Tanzer spoke of the damage to consumer confidence caused by the “anti-travel messages from government, coupled with the lack of any major holiday destinations on the green list.” However, he said he is confident that if we see more positive messaging from government that travel is allowed and safe, then consumer confidence will start to bounce back.
“Throughout the pandemic there’s been considerable pent-up demand for travel, which has often translated into enquiries and bookings in response to popular destinations opening up to British holidaymakers or announcements around the relaxing of domestic restrictions.”
Tanzer believes that the devastating impact of the pandemic has been felt in every corner of the industry but “times of crisis, by necessity, lead people and organisations to reflect and innovate”. He said that this means many are considering how we can work “collaboratively to rebuild a more responsible and resilient industry. ABTA’s Tourism for Good report acts as a strategic framework to guide our activities as the industry reopens and evolves.
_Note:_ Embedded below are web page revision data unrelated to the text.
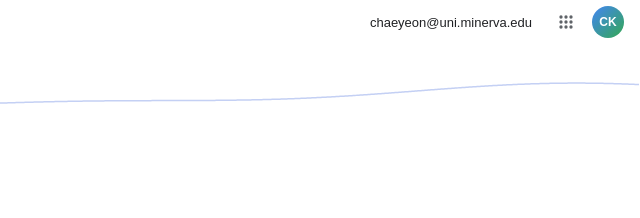
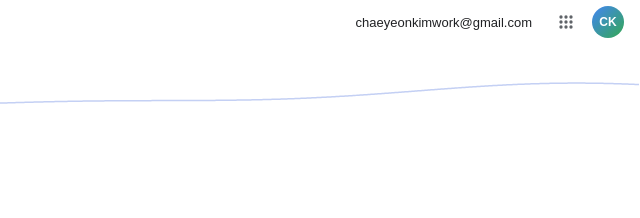
Before and after one commit to chaeyeonkimscientist/Googlers-take-a-look, a plain HTML site: page index.html in a window 1280 px wide. Shown: the top 218 px of the page, 640-1280 px from the left. Drawn offline with Linux system fonts and the light colour scheme; a web font is replaced by a local one.

Commit message:
Update index.html

```diff
--- a/index.html
+++ b/index.html
@@ -88,7 +88,7 @@ body { font-family:arial,sans-serif; background:var(--bg); color:var(--text); mi
 <canvas id="eeg-canvas"></canvas>
 
 <div id="topbar">
-  <a href="mailto:chaeyeon@uni.minerva.edu" class="tlink">chaeyeon@uni.minerva.edu</a>
+  <a href="mailto:chaeyeonkimwork@gmail.com" class="tlink">chaeyeonkimwork@gmail.com</a>
   <div class="ticn">
     <svg width="20" height="20" viewBox="0 0 24 24" fill="#5f6368"><path d="M6 8a2 2 0 1 0 0-4 2 2 0 0 0 0 4zm6 0a2 2 0 1 0 0-4 2 2 0 0 0 0 4zm6 0a2 2 0 1 0 0-4 2 2 0 0 0 0 4zM6 14a2 2 0 1 0 0-4 2 2 0 0 0 0 4zm6 0a2 2 0 1 0 0-4 2 2 0 0 0 0 4zm6 0a2 2 0 1 0 0-4 2 2 0 0 0 0 4zM6 20a2 2 0 1 0 0-4 2 2 0 0 0 0 4zm6 0a2 2 0 1 0 0-4 2 2 0 0 0 0 4zm6 0a2 2 0 1 0 0-4 2 2 0 0 0 0 4z"/></svg>
   </div>
@@ -130,9 +130,9 @@ body { font-family:arial,sans-serif; background:var(--bg); color:var(--text); mi
         <div><div class="dtxt">LinkedIn Profile</div><div class="dsub">linkedin.com/in/chaeyeonkimscientist</div></div>
         <div class="darr">↗</div>
       </a>
-      <a class="ditem" href="mailto:chaeyeon@uni.minerva.edu">
+      <a class="ditem" href="mailto:chaeyeonkimwork@gmail.com">
         <div class="dico">✉️</div>
-        <div><div class="dtxt">Email Chaeyeon</div><div class="dsub">chaeyeon@uni.minerva.edu</div></div>
+        <div><div class="dtxt">Email Chaeyeon</div><div class="dsub">chaeyeonkimwork@gmail.com</div></div>
         <div class="darr">↗</div>
       </a>
       <a class="ditem" href="https://drive.google.com/file/d/1Zd8dfxDcoFcYhUT4yRVzv1ANiIugN92C/view?usp=sharing" target="_blank">
@@ -222,7 +222,7 @@ body { font-family:arial,sans-serif; background:var(--bg); color:var(--text); mi
 
 <div id="footer">
   <div class="flinks">
-    <a class="flink" href="mailto:chaeyeon@uni.minerva.edu">Contact</a>
+    <a class="flink" href="mailto:chaeyeonkimwork@gmail.com">Contact</a>
     <a class="flink" href="https://chaeyeonkim.cargo.site/" target="_blank">Portfolio</a>
     <a class="flink" href="https://drive.google.com/file/d/1Zd8dfxDcoFcYhUT4yRVzv1ANiIugN92C/view?usp=sharing" target="_blank">Resume</a>
   </div>
```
The core principles include the need for tourism to be sustainable and resilient against future shocks, for policies and actions to be designed in alignment with the UN’s Sustainable Development Goals, and the urgent need to accelerate decarbonisation and for tourism to deliver benefits to destination communities.”
Pre-registration for Travel Matters is essential as places are limited. For more information and to register, visit: abta.com/travelmatters2021